The ART is equipped with various sensors to reduce manual efforts to assist the driver in following the route on a virtual track or to make indirect route in the case of traffic jams. Lane Departure Warning System helps in guiding the vehicle to keep running on its track and warns whenever it moves away from the lane. Collision Warning System helps the driver to keep a safe distance with other vehicles and it shows a sign to provide a warning when the distance between two vehicles is reduces. The Route Change Authorization has navigation facility equipped with the vehicle can analyze the route on which it is traveling and re-directs for a different route in order to avoid traffic congestion. The Electronic Rearview Mirrors are electrically adjustable and extract a clearer view. Additionally, these are also equipped with auto dimming technology to reduce glare.

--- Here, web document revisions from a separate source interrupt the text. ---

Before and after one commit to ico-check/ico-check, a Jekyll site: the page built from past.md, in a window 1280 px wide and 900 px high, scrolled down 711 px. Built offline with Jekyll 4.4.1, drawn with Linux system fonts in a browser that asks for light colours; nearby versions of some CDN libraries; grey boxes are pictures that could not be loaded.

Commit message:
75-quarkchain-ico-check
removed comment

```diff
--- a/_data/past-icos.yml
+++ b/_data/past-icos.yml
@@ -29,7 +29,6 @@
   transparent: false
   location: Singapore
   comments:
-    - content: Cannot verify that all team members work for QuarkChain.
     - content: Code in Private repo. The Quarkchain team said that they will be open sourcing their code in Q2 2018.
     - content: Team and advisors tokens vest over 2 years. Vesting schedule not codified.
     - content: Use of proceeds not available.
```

Mainly this type is autonomous train is powered by lithium-titanate batteries, though Hydrogen is expected to be a primary source powering trains by 2030 Hydrogen for locomotive power is expected to be driven by nuclear, wind, solar, and hydro-electric resources, as well as other evolving ways of generating hydrogen. Hydrogen is expected to provide ecological and renewable non-carbon energy sources to power rail and transit lines electrically, and would thus reduce energy cost and help lower pollution. Hydrogen fuel cells can find potential application in hybrid rail vehicles. Hydrogen fuel cells are expected to replace diesel engines and generators used in current diesel-electric trains, by using energy generated by the fuel cells, which is stored in batteries and is constantly recharged as the engine moves.

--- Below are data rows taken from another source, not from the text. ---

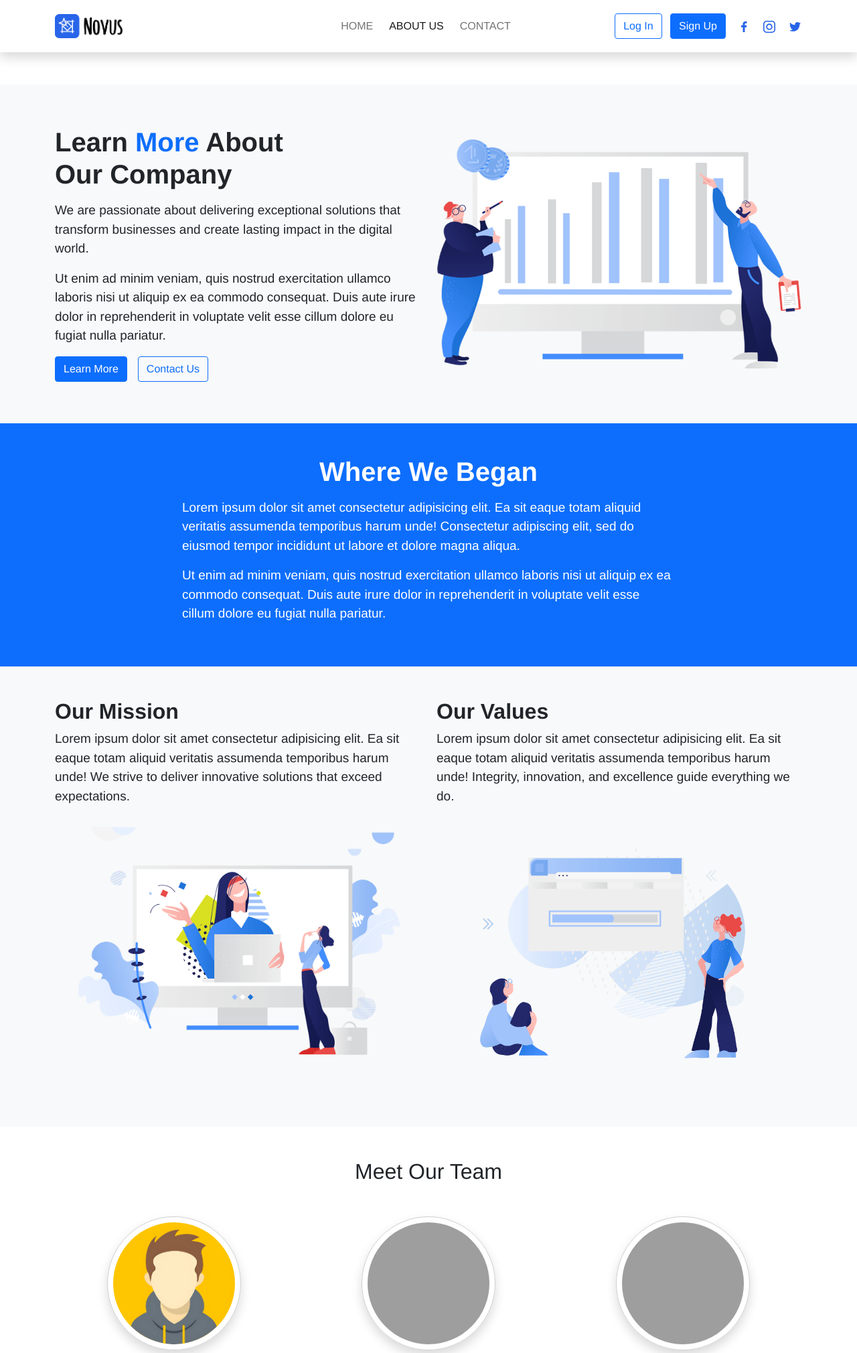
After one commit to steveshead/themed_php_database_login_register, a PHP site: page /about.php in a window 1280 px wide. The commit adds this page. Shown: the top 2020 px of the page at 67% size. Run offline with PHP 8.4, Linux system fonts and the light colour scheme; some libraries are stand-ins or nearby versions; grey boxes are pictures that could not be loaded.

Commit message:
Added about page

```diff
--- /dev/null
+++ b/about.php
@@ -0,0 +1,127 @@
+<?php
+$page_title = "About Us";
+$page = '';
+// Include the main.php file
+include 'main.php';
+require_once 'header.php';
+
+?>
+        <!-- Hero Section -->
+        <section class="py-5 bg-light">
+            <div class="container">
+                <div class="row align-items-center">
+                    <div class="col-lg-6">
+                        <h1 class="mb-3 fw-bold">Learn <span class="text-primary">More</span> About<br>Our Company</h1>
+                        <p class="lead">We are passionate about delivering exceptional solutions that transform businesses and create lasting impact in the digital world.</p>
+                        <p class="lead">Ut enim ad minim veniam, quis nostrud exercitation ullamco laboris nisi ut aliquip ex ea commodo consequat. Duis aute irure dolor in reprehenderit in voluptate velit esse cillum dolore eu fugiat nulla pariatur.</p>
+                        <a class="btn btn-primary me-3" href="#">Learn More</a><a class="btn btn-outline-primary" href="#">Contact Us</a>
+                    </div>
+                    <div class="col-lg-6">
+                        <img class="img-fluid rounded" src="assets/illustrations/financial-report.png" alt="About us hero image"/>
+                    </div>
+                </div>
+            </div>
+        </section>
+        <!-- About Content Section -->
+        <section class="py-5 bg-primary text-white">
+            <div class="container">
+                <div class="row">
+                    <div class="col-lg-8 mx-auto">
+                        <h2 class="mb-3 fs-1 fw-bold text-center">Where We Began</h2>
+                        <p>Lorem ipsum dolor sit amet consectetur adipisicing elit. Ea sit eaque totam aliquid veritatis assumenda temporibus harum unde! Consectetur adipiscing elit, sed do eiusmod tempor incididunt ut labore et dolore magna aliqua.</p>
+                        <p>Ut enim ad minim veniam, quis nostrud exercitation ullamco laboris nisi ut aliquip ex ea commodo consequat. Duis aute irure dolor in reprehenderit in voluptate velit esse cillum dolore eu fugiat nulla pariatur.</p>
+                    </div>
+                </div>
+            </div>
+        </section>
+        <!-- Mission & Values Section -->
+        <section class="py-5 bg-light">
+            <div class="container">
+                <div class="row">
+                    <div class="col-lg-6 mb-4">
+                        <h2 class="fw-bold">Our Mission</h2>
+                        <p>Lorem ipsum dolor sit amet consectetur adipisicing elit. Ea sit eaque totam aliquid veritatis assumenda temporibus harum unde! We strive to deliver innovative solutions that exceed expectations.</p>
+                        <div class="d-flex align-content-center">
+                            <img class="img-fluid rounded mt-3 mx-auto" src="assets/illustrations/work-tv.png" width="500" alt="Mission image"/>
+                        </div>
+
+                    </div>
+                    <div class="col-lg-6 mb-4">
+                        <h2 class="fw-bold">Our Values</h2>
+                        <p>Lorem ipsum dolor sit amet consectetur adipisicing elit. Ea sit eaque totam aliquid veritatis assumenda temporibus harum unde! Integrity, innovation, and excellence guide everything we do.</p>
+                        <div class="d-flex align-content-center">
+                            <img class="img-fluid rounded mt-3 mx-auto" src="assets/illustrations/people-watching.png" width="500" alt="Values image"/>
+                        </div>
+                    </div>
+                </div>
+            </div>
+        </section>
+        <!-- Team Section -->
+        <section class="py-5">
+            <div class="container">
+                <h2 class="text-center mb-5">Meet Our Team</h2>
+                <div class="row">
+                    <div class="col-lg-4 col-md-6 mb-4">
+                        <div class="text-center">
+                            <img class="img-fluid rounded-circle mb-3 about-image shadow" src="images/avatar/default_avatar.png" alt="Team member 1" style="width: 200px; height: 200px;"/>
+                            <h4>John Doe</h4>
+                            <p class="text-muted">CEO & Founder</p>
+                            <p>Lorem ipsum dolor sit amet consectetur adipisicing elit. Ea sit eaque totam aliquid veritatis assumenda.</p>
+                        </div>
+                    </div>
+                    <div class="col-lg-4 col-md-6 mb-4">
+                        <div class="text-center">
+                            <img class="img-fluid rounded-circle mb-3 about-image shadow" src="images/avatar/avatar-1.jpg" alt="Team member 2" style="width: 200px; height: 200px;"/>
+                            <h4>Jane Smith</h4>
+                            <p class="text-muted">CTO</p>
+                            <p>Lorem ipsum dolor sit amet consectetur adipisicing elit. Ea sit eaque totam aliquid veritatis assumenda.</p>
+                        </div>
+                    </div>
+                    <div class="col-lg-4 col-md-6 mb-4">
+                        <div class="text-center">
+                            <img class="img-fluid rounded-circle mb-3 about-image shadow" src="images/avatar/avatar-2.jpg" alt="Team member 3" style="width: 200px; height: 200px;"/>
+                            <h4>Mike Johnson</h4>
+                            <p class="text-muted">Lead Developer</p>
+                            <p>Lorem ipsum dolor sit amet consectetur adipisicing elit. Ea sit eaque totam aliquid veritatis assumenda.</p>
+                        </div>
+                    </div>
+                </div>
+            </div>
+        </section>
+        <!-- Company Stats Section -->
+        <section class="py-5 bg-primary text-white">
+            <div class="container">
+                <div class="row text-center">
+                    <div class="col-lg-3 col-md-6 mb-4">
+                        <h1 class="display-4">100+</h1>
+                        <p>Projects Completed</p>
+                    </div>
+                    <div class="col-lg-3 col-md-6 mb-4">
+                        <h1 class="display-4">50+</h1>
+                        <p>Happy Clients</p>
+                    </div>
+                    <div class="col-lg-3 col-md-6 mb-4">
+                        <h1 class="display-4">5+</h1>
+                        <p>Years Experience</p>
+                    </div>
+                    <div class="col-lg-3 col-md-6 mb-4">
+                        <h1 class="display-4">24/7</h1>
+                        <p>Support Available</p>
+                    </div>
+                </div>
+            </div>
+        </section>
+        <!-- Call to Action Section -->
+        <section class="py-5">
+            <div class="container py-5">
+                <div class="row">
+                    <div class="col-lg-8 mx-auto text-center">
+                        <h2>Ready to Work With Us?</h2>
+                        <p>Lorem ipsum dolor sit amet consectetur adipisicing elit. Ea sit eaque totam aliquid veritatis assumenda temporibus harum unde! Let's create something amazing together.</p>
+                        <a class="btn btn-primary" href="#">Get Started</a>
+                    </div>
+                </div>
+            </div>
+        </section>
+
+<?= require 'footer.php'; ?>
--- a/css/main.css
+++ b/css/main.css
@@ -38,3 +38,7 @@ footer h5 {
   background-color: #569aff;
   border-color: #569aff;
 }
+.about-image {
+  padding: 8px;
+  border: 1px solid #cfcfcf;
+}
--- a/header.php
+++ b/header.php
@@ -41,6 +41,7 @@ if (isset($_SESSION['first_name'])) {
                 <ul class="navbar-nav position-absolute top-50 start-50 translate-middle">
 
                     <li class="nav-item me-2"><a class="nav-link text-uppercase <?= $current_file_name === 'index.php' ? 'active' : '' ?>" href="/">Home</a></li>
+                    <li class="nav-item me-2"><a class="nav-link text-uppercase <?= $current_file_name === 'about.php' ? 'active' : '' ?>" href="about.php">About Us</a></li>
                     <li class="<?=$nav_item_class?>"><a class="nav-link text-uppercase <?= $current_file_name === 'profile.php' ? 'active' : '' ?>" href="profile.php">Profile</a></li>
                     <li class="nav-item me-2"><a class="nav-link text-uppercase <?= $current_file_name === 'contact.php' ? 'active' : '' ?>" href="contact.php">Contact</a></li>
                     <li class="<?=$nav_item_class?> "><?=$admin_panel_link?></li>
--- a/profile.php
+++ b/profile.php
@@ -73,7 +73,7 @@ if (isset($_POST['username'], $_POST['npassword'], $_POST['cpassword'], $_POST['
                 <div class="col-lg-4 offset-lg-2">
                     <div class="text-center">
                         <h2 class="fw-light mb-4">User Details</h2>
-                        <img src="<?= !empty($account['avatar']) ? htmlspecialchars($account['avatar'], ENT_QUOTES) : '/images/avatar/default_avatar.png' ?>" class="rounded-circle img-fluid" style="width: 150px;">
+                        <img src="<?= !empty($account['avatar']) ? htmlspecialchars($account['avatar'], ENT_QUOTES) : '/images/avatar/default_avatar.png' ?>" class="rounded-circle img-fluid p-2 border shadow" style="width: 200px;">
                         <h1 class="my-3 fw-light"><?= isset($account['first_name']) ? htmlspecialchars($account['first_name'], ENT_QUOTES)  . ' ' . htmlspecialchars($account['first_name'], ENT_QUOTES) : htmlspecialchars($account['username']) ?></h1>
                         <h3 class="text-muted mb-1 fw-light"><?= htmlspecialchars($account['occupation'], ENT_QUOTES)?></h3>
                         <p class="text-muted mb-4 fst-italic"><?= htmlspecialchars($account['motto'], ENT_QUOTES)?></p>
```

Driverless passenger trains, which includes the automated systems, are in operation in Copenhagen, Paris, Singapore, and Dubai. Automated systems enhance the running time of trains and escalate the average speed of the system.
The Dubai Metro is the longest driverless metro network in the world, covering 75 km. The Copenhagen Metro was the first to feature a fully automated system, including depot operation and launching, which operates 24 hours a day.
Sao Paulo’s Metro Line 4 is South America’s only fully automated, driverless subway line. It carries around 700,000 passengers a day on an 8-km stretch.
The world's first driverless autonomous rail rapid transit (ART) system, equipped with sensors for the measurement of road dimension and also helps to create its particular route, under a test run in the city of Zhuzhou in central China's Hunan Province. It was revealed in Zhuzhou in Hunan province on June 2, 2017 and is expected to be operational in 2018.
The product has been described as a combination of a train, bus, and tram. An ART train with three carriages is around 30 meters long and costs about US$ 2.2 million to construct. It can travel at a speed of 70 km/h and provides space for maximum 300 passengers and a five-carriage train can carry an estimated 500 passengers.
40 percent of factories in China have been shut down and authorities are reportedly working on a schedule to end new sales of gas and diesel powered cars, along with the prospect of the ART system being carried into implementation.